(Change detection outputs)
__________

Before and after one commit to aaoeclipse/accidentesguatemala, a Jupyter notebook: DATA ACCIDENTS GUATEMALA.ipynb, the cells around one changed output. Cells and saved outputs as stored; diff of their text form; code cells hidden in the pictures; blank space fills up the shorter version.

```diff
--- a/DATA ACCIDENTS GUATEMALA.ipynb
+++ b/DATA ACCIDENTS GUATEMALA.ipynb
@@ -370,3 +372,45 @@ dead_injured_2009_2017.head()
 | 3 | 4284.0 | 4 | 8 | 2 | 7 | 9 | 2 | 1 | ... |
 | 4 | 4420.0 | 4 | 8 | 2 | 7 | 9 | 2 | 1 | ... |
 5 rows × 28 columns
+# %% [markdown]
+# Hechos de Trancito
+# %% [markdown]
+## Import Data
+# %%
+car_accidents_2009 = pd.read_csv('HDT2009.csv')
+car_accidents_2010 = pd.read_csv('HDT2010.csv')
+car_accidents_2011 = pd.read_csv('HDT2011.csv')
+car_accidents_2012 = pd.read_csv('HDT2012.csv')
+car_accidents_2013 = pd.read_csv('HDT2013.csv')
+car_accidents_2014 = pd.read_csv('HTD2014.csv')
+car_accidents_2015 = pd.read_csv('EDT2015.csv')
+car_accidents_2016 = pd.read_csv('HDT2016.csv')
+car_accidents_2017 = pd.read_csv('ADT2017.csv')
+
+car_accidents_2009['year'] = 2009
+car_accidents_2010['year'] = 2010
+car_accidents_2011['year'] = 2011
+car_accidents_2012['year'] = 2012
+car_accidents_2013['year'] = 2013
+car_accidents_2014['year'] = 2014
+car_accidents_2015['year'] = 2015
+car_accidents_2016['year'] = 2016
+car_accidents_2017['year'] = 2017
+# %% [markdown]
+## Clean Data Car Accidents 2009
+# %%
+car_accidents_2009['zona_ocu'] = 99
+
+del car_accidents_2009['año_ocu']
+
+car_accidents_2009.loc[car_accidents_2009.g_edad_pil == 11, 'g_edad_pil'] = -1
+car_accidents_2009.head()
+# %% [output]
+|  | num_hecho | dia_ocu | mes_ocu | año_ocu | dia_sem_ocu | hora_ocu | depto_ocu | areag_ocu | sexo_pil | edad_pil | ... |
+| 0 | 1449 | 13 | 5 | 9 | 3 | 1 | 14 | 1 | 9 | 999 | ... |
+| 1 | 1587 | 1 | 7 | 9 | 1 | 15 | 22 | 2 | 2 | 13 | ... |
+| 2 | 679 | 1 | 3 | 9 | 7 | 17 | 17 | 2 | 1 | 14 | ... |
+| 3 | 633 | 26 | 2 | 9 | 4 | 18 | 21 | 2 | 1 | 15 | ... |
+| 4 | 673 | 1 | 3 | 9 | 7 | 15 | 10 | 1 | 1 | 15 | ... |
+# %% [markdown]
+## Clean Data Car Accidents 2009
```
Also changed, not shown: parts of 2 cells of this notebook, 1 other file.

__________

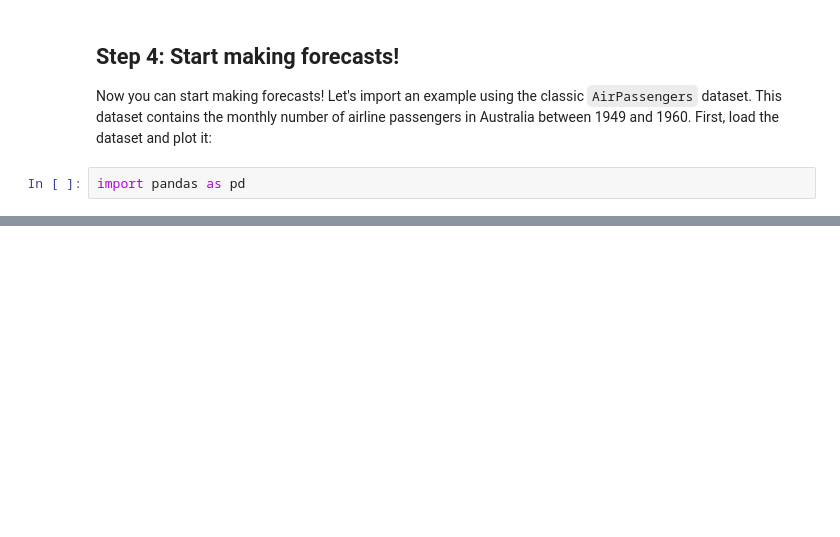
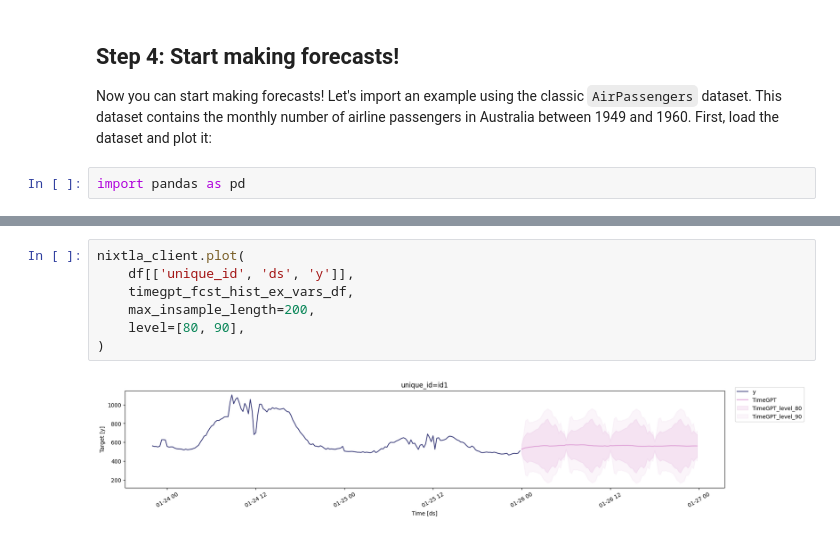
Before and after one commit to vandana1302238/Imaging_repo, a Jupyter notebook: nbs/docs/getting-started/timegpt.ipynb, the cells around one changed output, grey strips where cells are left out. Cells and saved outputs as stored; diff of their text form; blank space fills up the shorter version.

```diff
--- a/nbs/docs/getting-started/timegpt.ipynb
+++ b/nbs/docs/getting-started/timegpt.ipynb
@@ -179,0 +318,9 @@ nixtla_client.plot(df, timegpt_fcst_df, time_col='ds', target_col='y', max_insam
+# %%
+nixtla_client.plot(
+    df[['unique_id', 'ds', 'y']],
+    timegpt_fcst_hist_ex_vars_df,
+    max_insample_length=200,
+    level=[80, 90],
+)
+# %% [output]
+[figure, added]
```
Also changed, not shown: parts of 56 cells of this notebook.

__________

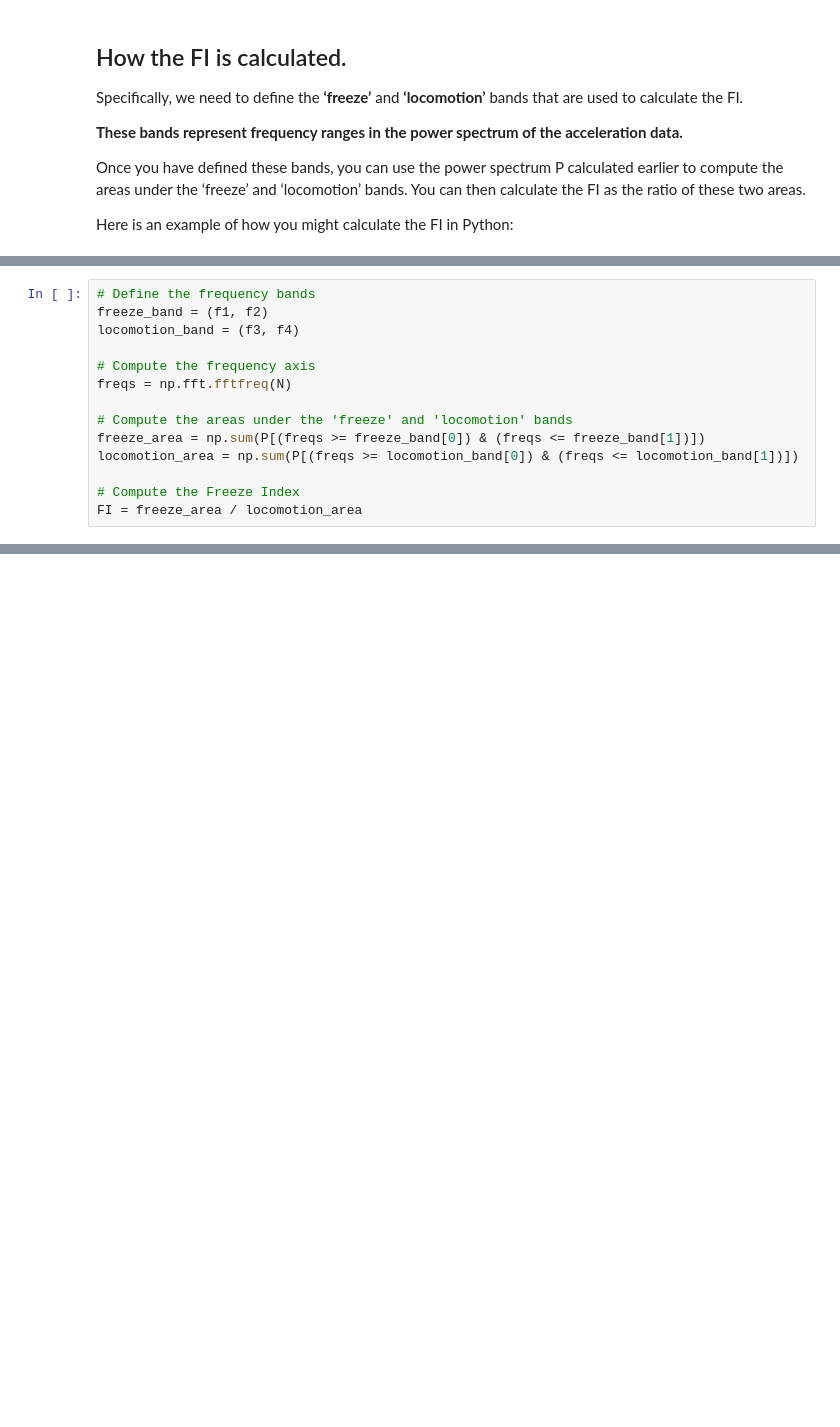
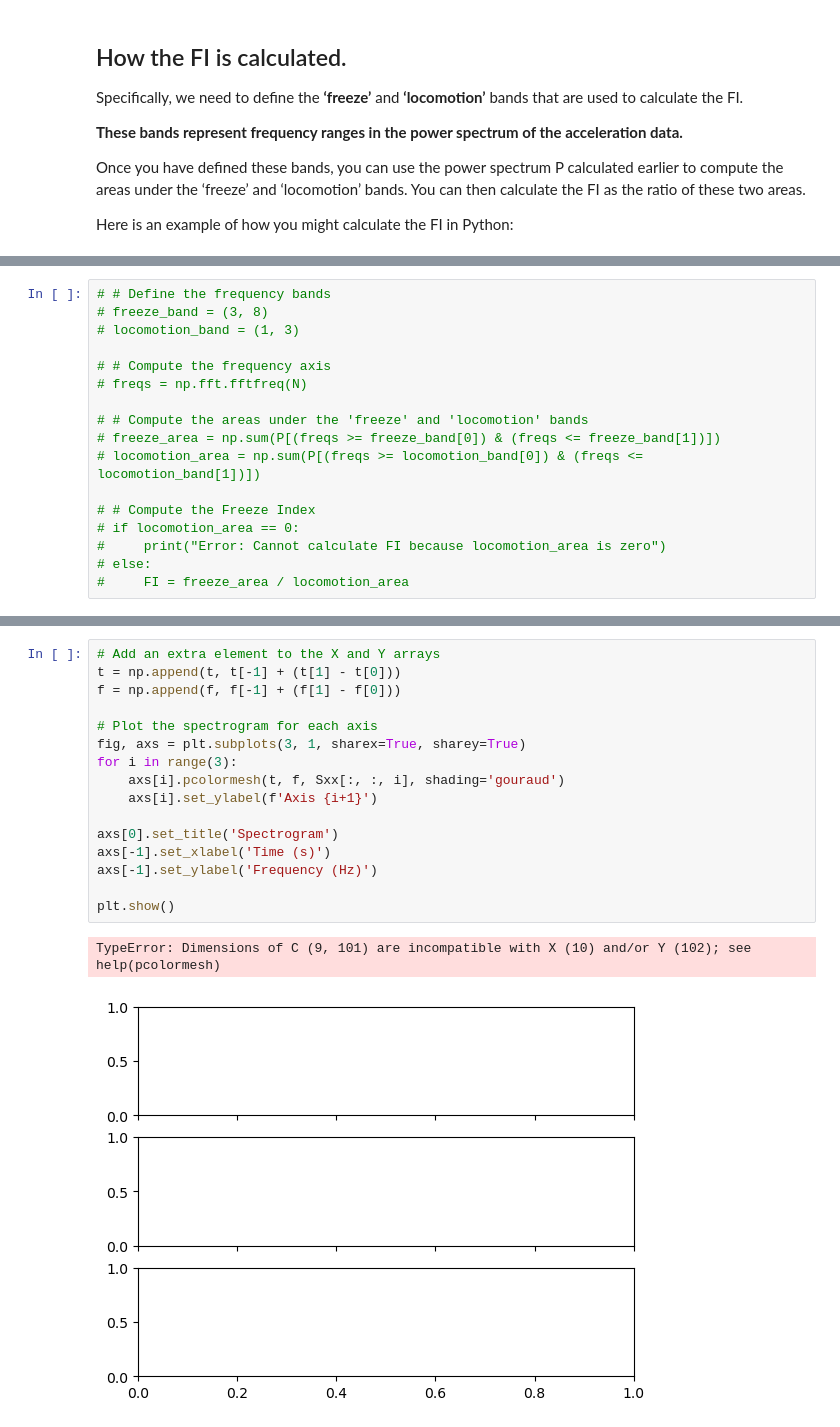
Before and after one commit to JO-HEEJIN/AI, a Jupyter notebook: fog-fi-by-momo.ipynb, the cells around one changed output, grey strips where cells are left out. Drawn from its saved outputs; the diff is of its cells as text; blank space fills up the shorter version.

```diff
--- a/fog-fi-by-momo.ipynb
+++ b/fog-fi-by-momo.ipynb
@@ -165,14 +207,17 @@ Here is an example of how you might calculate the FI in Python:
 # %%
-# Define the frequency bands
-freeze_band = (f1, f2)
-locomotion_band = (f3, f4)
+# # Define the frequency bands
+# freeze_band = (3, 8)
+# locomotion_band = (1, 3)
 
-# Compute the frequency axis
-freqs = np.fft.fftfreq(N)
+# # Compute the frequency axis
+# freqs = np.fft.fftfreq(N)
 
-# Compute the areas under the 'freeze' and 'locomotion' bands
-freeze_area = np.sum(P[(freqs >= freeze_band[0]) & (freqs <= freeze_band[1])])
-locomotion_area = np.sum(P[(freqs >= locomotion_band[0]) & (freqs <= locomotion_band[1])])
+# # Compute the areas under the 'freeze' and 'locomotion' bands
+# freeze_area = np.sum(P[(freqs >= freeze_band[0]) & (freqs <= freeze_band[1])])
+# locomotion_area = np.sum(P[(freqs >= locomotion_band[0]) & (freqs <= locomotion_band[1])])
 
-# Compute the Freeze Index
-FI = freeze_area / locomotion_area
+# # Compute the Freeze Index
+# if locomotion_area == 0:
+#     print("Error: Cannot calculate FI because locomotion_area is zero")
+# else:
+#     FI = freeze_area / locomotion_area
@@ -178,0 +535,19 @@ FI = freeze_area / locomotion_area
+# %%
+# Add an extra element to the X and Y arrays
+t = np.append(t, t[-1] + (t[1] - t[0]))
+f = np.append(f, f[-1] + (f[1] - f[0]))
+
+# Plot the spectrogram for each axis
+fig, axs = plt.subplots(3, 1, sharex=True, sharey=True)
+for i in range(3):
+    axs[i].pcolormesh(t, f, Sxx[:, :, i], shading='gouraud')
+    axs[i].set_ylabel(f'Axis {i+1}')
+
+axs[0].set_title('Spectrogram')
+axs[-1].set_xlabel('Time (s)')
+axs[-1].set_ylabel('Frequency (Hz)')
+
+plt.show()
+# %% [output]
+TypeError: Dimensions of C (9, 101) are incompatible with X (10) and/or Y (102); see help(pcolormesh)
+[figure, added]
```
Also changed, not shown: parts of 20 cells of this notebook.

__________

- What you need to do
Among the lines of the data, find every one that holds "bands" and copy it.

- Solution to this task
-# Define the frequency bands
+# # Define the frequency bands
-# Compute the areas under the 'freeze' and 'locomotion' bands
+# # Compute the areas under the 'freeze' and 'locomotion' bands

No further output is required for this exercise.